▸ Required action
From the records below, return every line containing the word "area".

▸ Provided information
-=-=-
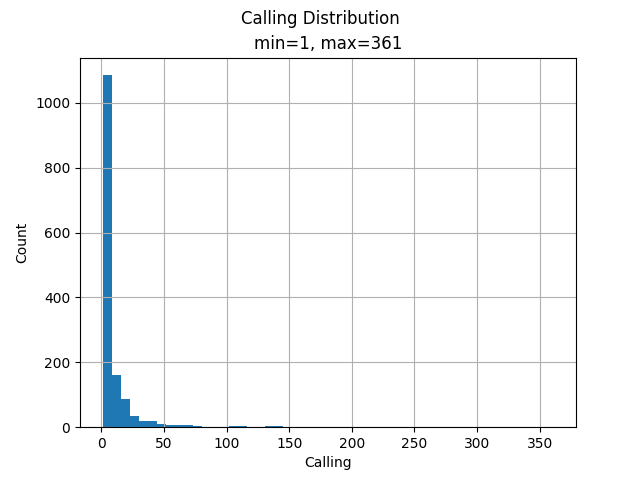
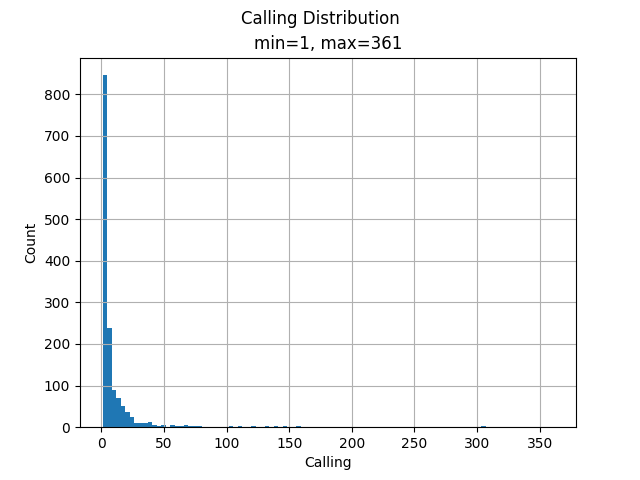
add testnetworkx

diff --git a/src/starter_main.py b/src/starter_main.py
@@ -11,7 +11,7 @@ g = a.Graphs(PATH)
 a.plot_histogram(g, ["Called By", "Calling"], [
     os.path.join(RESULTS, "called_by_hist.png"),
     os.path.join(RESULTS, "calling_hist.png")
-])
+], nbins=100)
 a.plot_degree_matrix(g, [
     os.path.join(RESULTS, "called_by_degree_matrix.png"),
     os.path.join(RESULTS, "calling_degree_matrix.png")
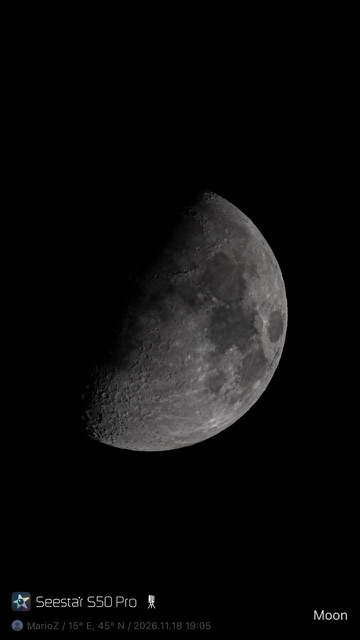
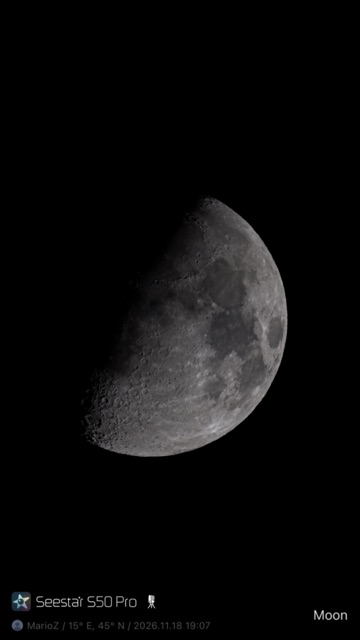
Full resolution Moon 2x

diff --git a/gallery-data.js b/gallery-data.js
@@ -276,9 +276,9 @@ window.GALLERY_DATA = {
       "title": "The Moon",
       "title_hr": "Mjesec",
       "date": "2026-11-18",
-      "time": "19:05",
-      "caption": "2× zoom on the terminator · captured 18 Nov 2026, 19:05.",
-      "caption_hr": "Povećanje 2× na terminatoru · snimljeno 18. 11. 2026. u 19:05.",
+      "time": "19:07",
+      "caption": "2× zoom on the terminator · captured 18 Nov 2026, 19:07.",
+      "caption_hr": "Povećanje 2× na terminatoru · snimljeno 18. 11. 2026. u 19:07.",
       "group": "moon",
       "integration": null,
       "variant": "2x",
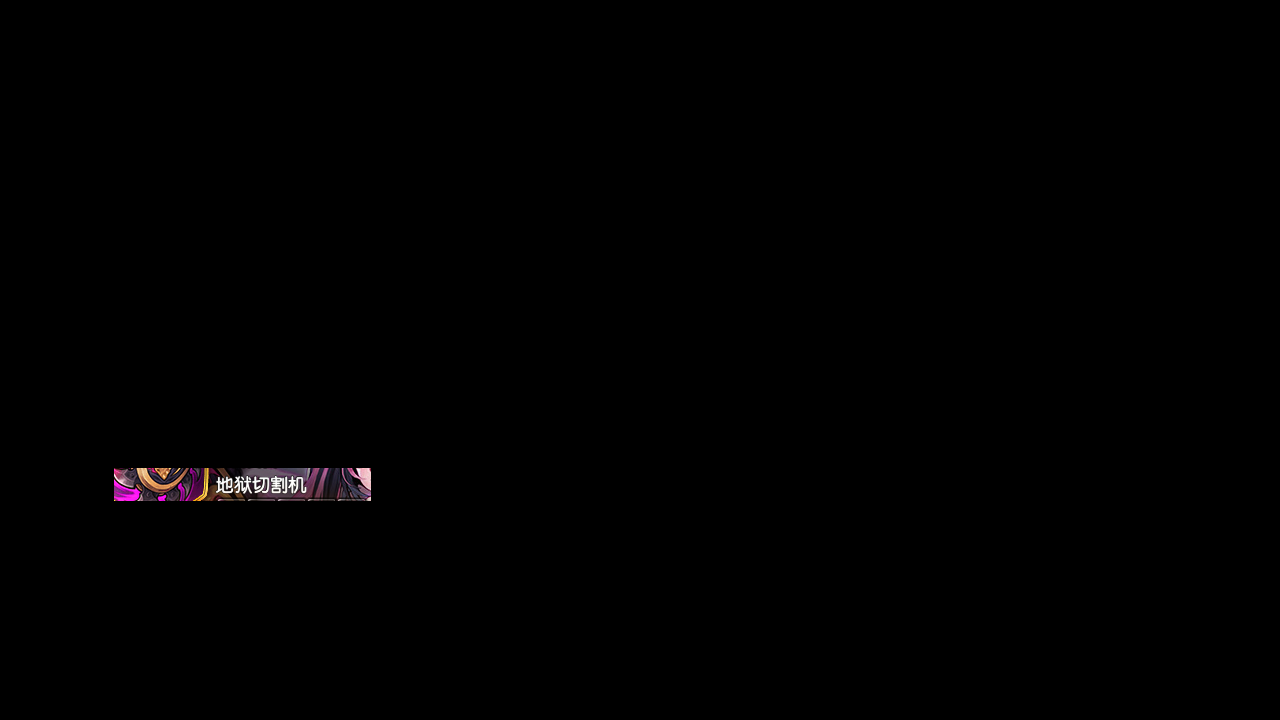
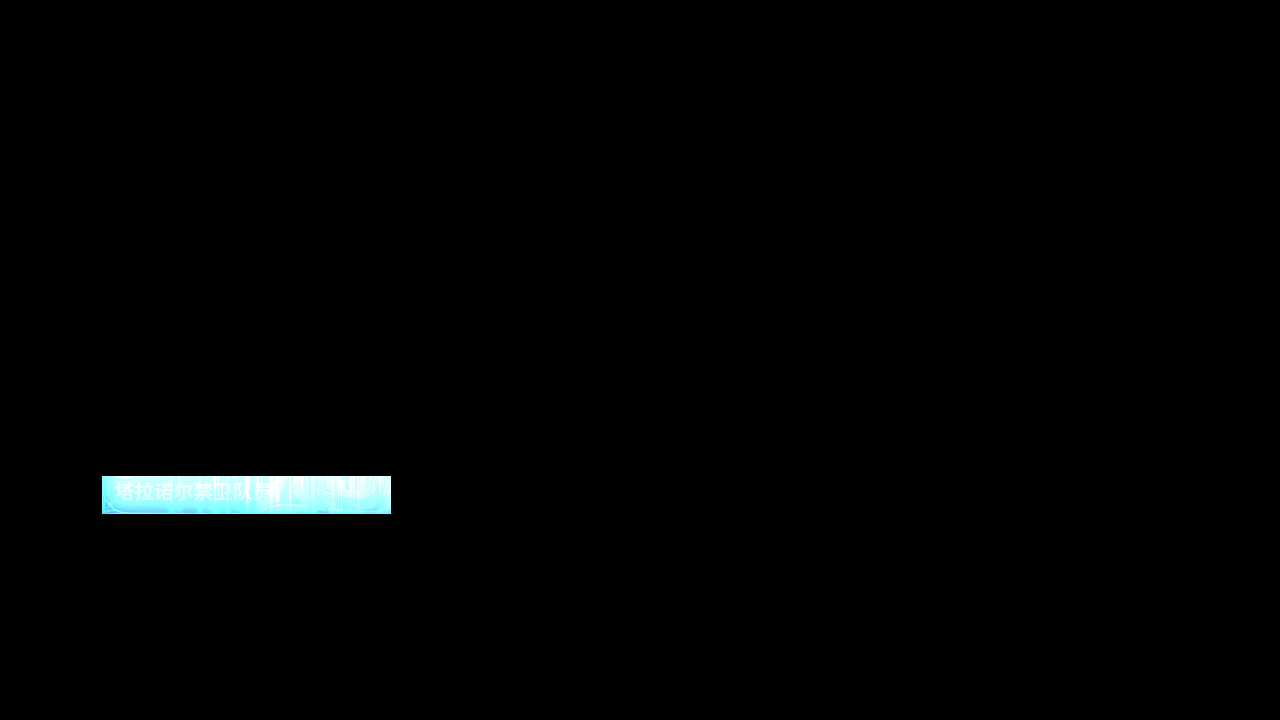
Chore: expand gacha_3 area

Changed region(s): [[0.0625, 0.6417, 0.3125, 0.7333]]

diff --git a/tasks/gacha/assets/assets_gacha.py b/tasks/gacha/assets/assets_gacha.py
@@ -47,10 +47,10 @@ GACHA_10_3 = ButtonWrapper(
     name='GACHA_10_3',
     share=Button(
         file='./assets/share/gacha/GACHA_10_3.png',
-        area=(114, 468, 371, 501),
-        search=(94, 448, 391, 521),
-        color=(105, 72, 87),
-        button=(114, 468, 371, 501),
+        area=(102, 476, 391, 514),
+        search=(82, 456, 411, 534),
+        color=(187, 253, 255),
+        button=(102, 476, 391, 514),
     ),
 )
 GACHA_10_4 = ButtonWrapper(
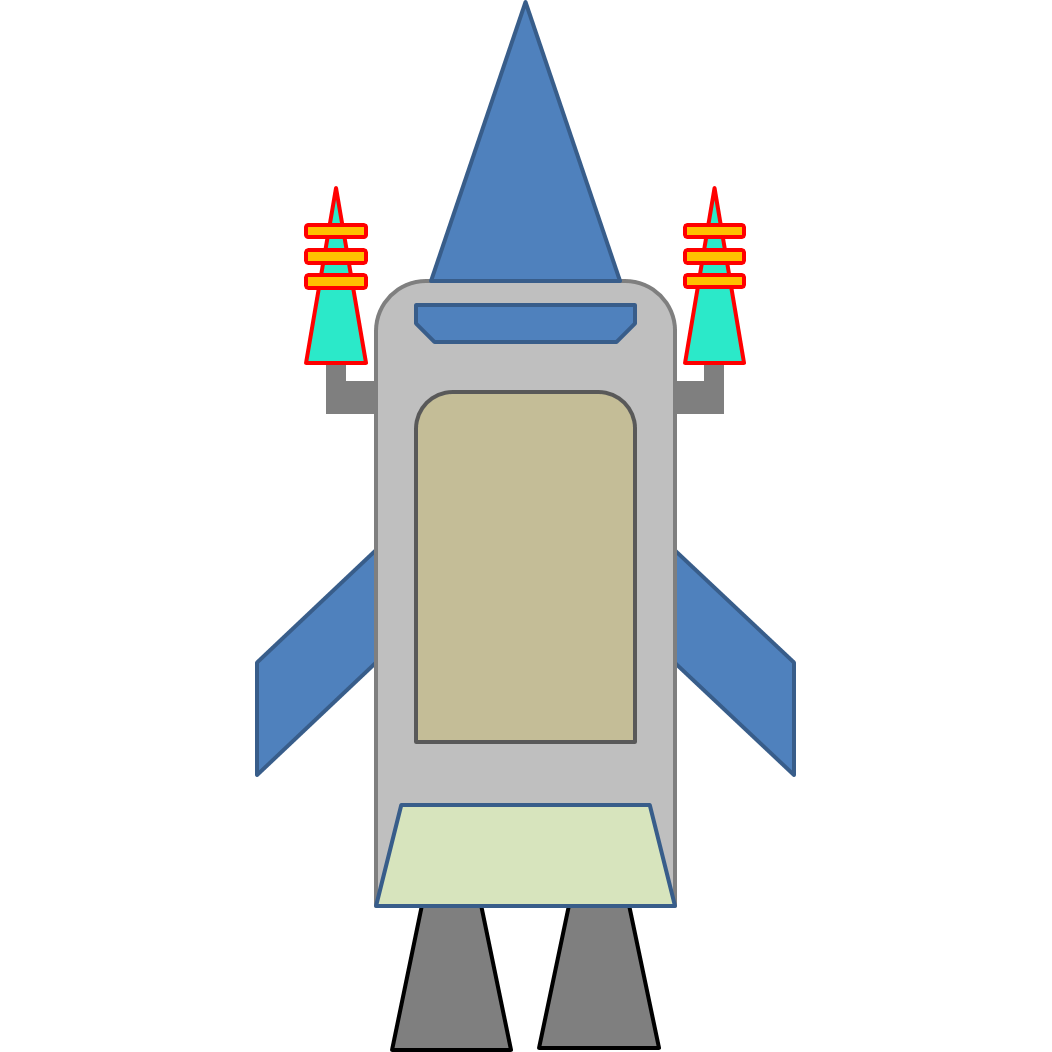
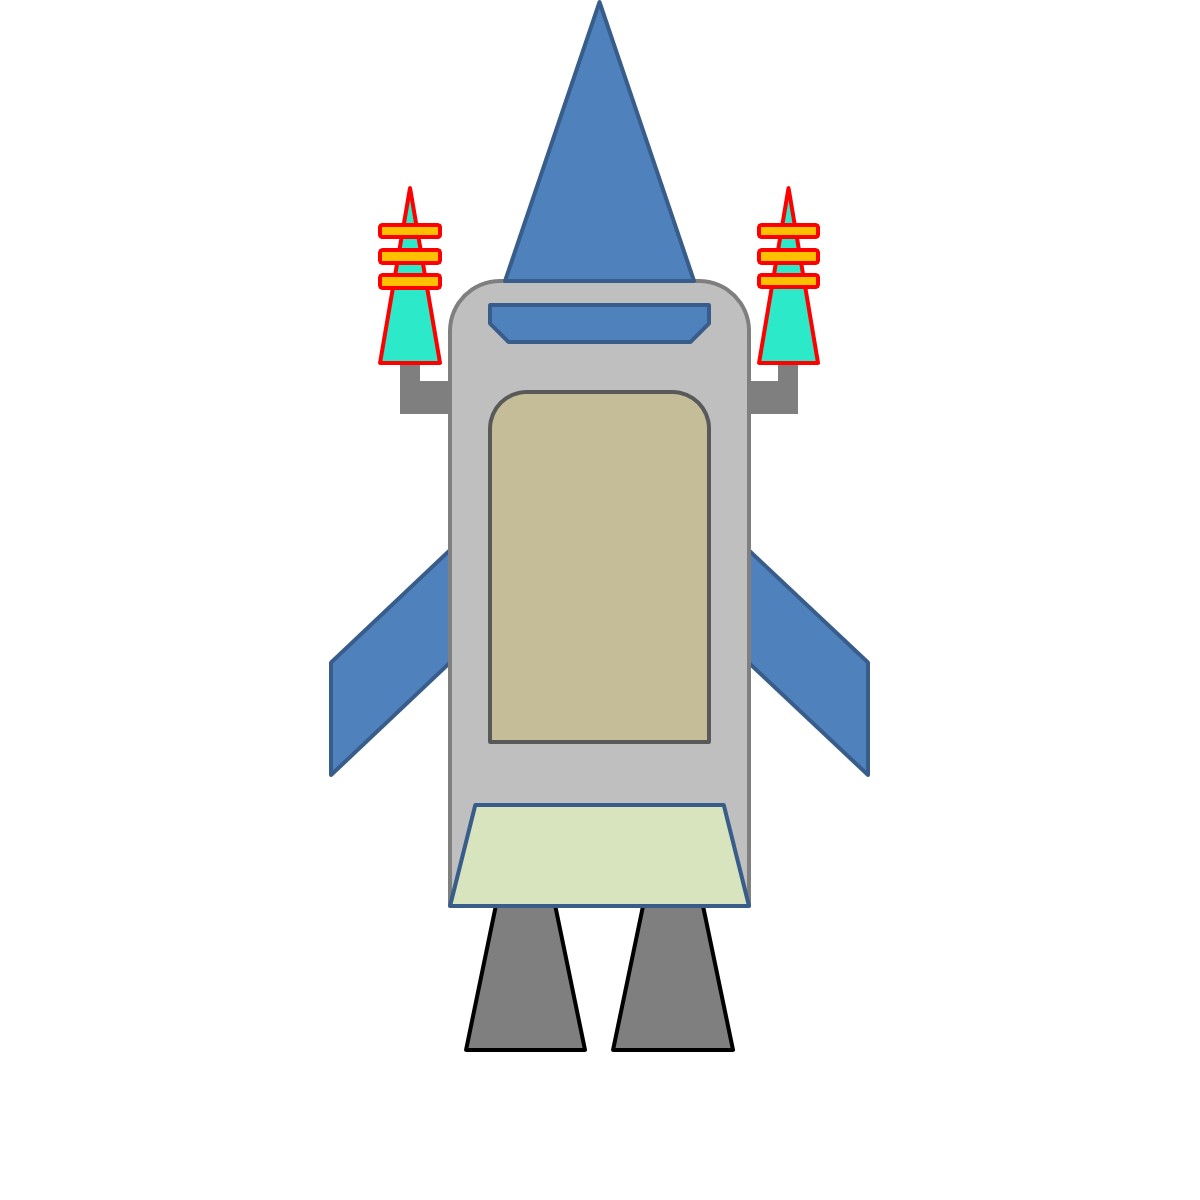
Booster graphics have been implemented. Test bed image_layer_test.py created.

Changed region(s): [[0.2433, 0.1521, 0.7605, 1.0]]

diff --git a/particle.py b/particle.py
@@ -40,19 +40,26 @@ baryonic_state.id = 0
 	
 class ship(object):
 	""" Holds ship data """
-	def __init__(self,init_ticks):		
+	def __init__(self,init_ticks,image_dict):		
 		self.thrust = .1
 		self.init_ticks = init_ticks
 		self.fire_cd = 1000 # miliseconds
 		self.last_fire = -float('inf')
 		
 		self.state = baryonic_state()		
+		self.left = False
+		self.right = False
 		
-	def update_image(self,image):
-		rec = image.get_rect().size
-		self.image = pygame.transform.scale(image,(rec[0]/10,rec[1]/10))		
+		self.image_dict = image_dict
 		
+		rocket_image = image_dict['rocket']
+		rec = rocket_image.get_rect().size
+		self.image = pygame.transform.scale(rocket_image,(rec[0]/10,rec[1]/10))
+		flame_image = image_dict['flame']
+		rec = flame_image.get_rect().size
+		self.flame_image = pygame.transform.scale(flame_image,(rec[0]/10,rec[1]/10))
 		
+
 	def prop(self):
 		self.state.prop()
 		
@@ -62,8 +69,11 @@ class ship(object):
 		#  (0,-1)  (0,0)  (0,1)
 		# (-1,-1) (-1,0) (-1,1)
 		direction = (commands[0] - commands[1], commands[3] - commands[2])
+		self.left = False
+		self.right = False
 		if (0,0) == direction:
 			return
+			
 			
 		if commands[4]:
 			# Ion thrusters
@@ -111,12 +121,14 @@ class ship(object):
 	def boost_left(self):
 		self.state.acc(self.thrust * math.cos(self.state.ori),
 					 - self.thrust * math.sin(self.state.ori))
-		self.state.rot_acc(.0005)
+		self.state.rot_acc(.00005)
+		self.right = True		
 		
 	def boost_right(self):
 		self.state.acc(self.thrust * math.cos(self.state.ori),
 					 - self.thrust * math.sin(self.state.ori))
-		self.state.rot_acc(-.0005)
+		self.state.rot_acc(-.00005)
+		self.left = True
 		
 	def boost_retro(self):
 		self.state.acc(- self.thrust/2 * math.cos(self.state.ori),
@@ -139,18 +151,28 @@ class ship(object):
 	def fire_missile(self,current_ticks):
 		if current_ticks-self.last_fire >= self.fire_cd:
 			self.last_fire = current_ticks
-			new_missile = missile()
+			new_missile = missile(self.image_dict)
 			new_missile.set_state(copy.copy(self.state))
 			return new_missile
 			
+	def get_image(self):
+		if self.left or self.right:
+			image = self.image.copy()
+			if self.left:
+				image.blit(self.flame_image,(427/10,1052/10))
+			if self.right:
+				image.blit(self.flame_image,(575/10,1052/10))
+			image = operations.rot_center(image,self.state.ori / (2*math.pi) * 360 - 90)		
+		else:
+			image = operations.rot_center(self.image,self.state.ori / (2*math.pi) * 360 - 90)		
+		return image
 		
 class missile(object):
 	"""Holds missile data """
-	def __init__(self):
+	def __init__(self,image_dict):
 		self.thrust = .5
-		self.state = baryonic_state()		
-
-	def update_image(self,image):
+		self.state = baryonic_state()	
+		image = image_dict['rocket']
 		rec = image.get_rect().size
 		self.image = pygame.transform.scale(image,(rec[0]/50,rec[1]/50))		
 		
@@ -164,6 +186,9 @@ class missile(object):
 	def boost(self):
 		self.state.vel_x += self.thrust * math.cos(self.state.ori)
 		self.state.vel_y -= self.thrust * math.sin(self.state.ori)
-
+		
+	def get_image(self):
+		image = operations.rot_center(self.image,self.state.ori / (2*math.pi) * 360 - 90)
+		return image
 
 	

diff --git a/image_layer_test.py b/image_layer_test.py
@@ -1,30 +1,13 @@
 import pygame
-import math
-import particle
-import operations
-import spaceship
 
-
-def display_particle(screen,particle):
-	state = particle.state
-	image = particle.get_image()
-	center = image.get_rect().center
-
-	screen.blit(image,(state.x-center[0],state.y-center[1]))	
-	
-def paint_engine(screen,engine):
-	for entity in engine.entities:
-		display_particle(screen,entity)
-	
-	
 def main():
 	pygame.init()
 	screen = pygame.display.set_mode((1600,900))
 	done = False
 	clock = pygame.time.Clock()
 	
-	engine = spaceship.engine(pygame.time.get_ticks())
-	
+	image = pygame.image.load('graphics/andrew_rocket.png')
+	flame = pygame.image.load('graphics/lucy_flame.png')
 	while not done: 
 	
 		pressed = pygame.key.get_pressed()
@@ -47,12 +30,14 @@ def main():
 					print 'cheese'
 				elif event.button == 3: # right click shrinks radius 
 					print 'balls'
-		
-		engine.step(pygame.time.get_ticks(),pressed)
+
 		
 		screen.fill((30,30,30))
-		
-		paint_engine(screen,engine)
+		x = 0
+		y = -300
+		new_image = image.copy()
+		new_image.blit(flame,(575,1052))
+		screen.blit(new_image,(x,y))
 		pygame.display.flip()
 		clock.tick(60)
 		

diff --git a/spaceship.py b/spaceship.py
@@ -7,8 +7,7 @@ class engine(object):
 		self.entities = []
 		self.init_tick = init_tick
 		self.load_images()
-		self.ship = particle.ship(init_tick)
-		self.ship.update_image(self.image_dict['rocket'])
+		self.ship = particle.ship(init_tick,self.image_dict)
 		self.entities.append(self.ship)
 		
 	def load_images(self):
@@ -27,7 +26,6 @@ class engine(object):
 		if pressed[pygame.K_SPACE]: 
 			new_missile = self.ship.fire_missile(pygame.time.get_ticks())
 			if new_missile is not None:
-				new_missile.update_image(self.image_dict['missile'])
 				self.entities.append(new_missile)
 				
 		for entity in self.entities:

diff --git a/graphics_processor.py b/graphics_processor.py
@@ -1,5 +1,5 @@
 from scipy import misc
-mis = misc.imread('graphics/lucy_rocket_sleeping.png')
+mis = misc.imread('graphics/andrew_rocket.png')
 import matplotlib.pyplot as plt
 plt.imshow(mis)
 plt.show()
-=-=-
▸ Your response
Chore: expand gacha_3 area
-        area=(114, 468, 371, 501),
+        area=(102, 476, 391, 514),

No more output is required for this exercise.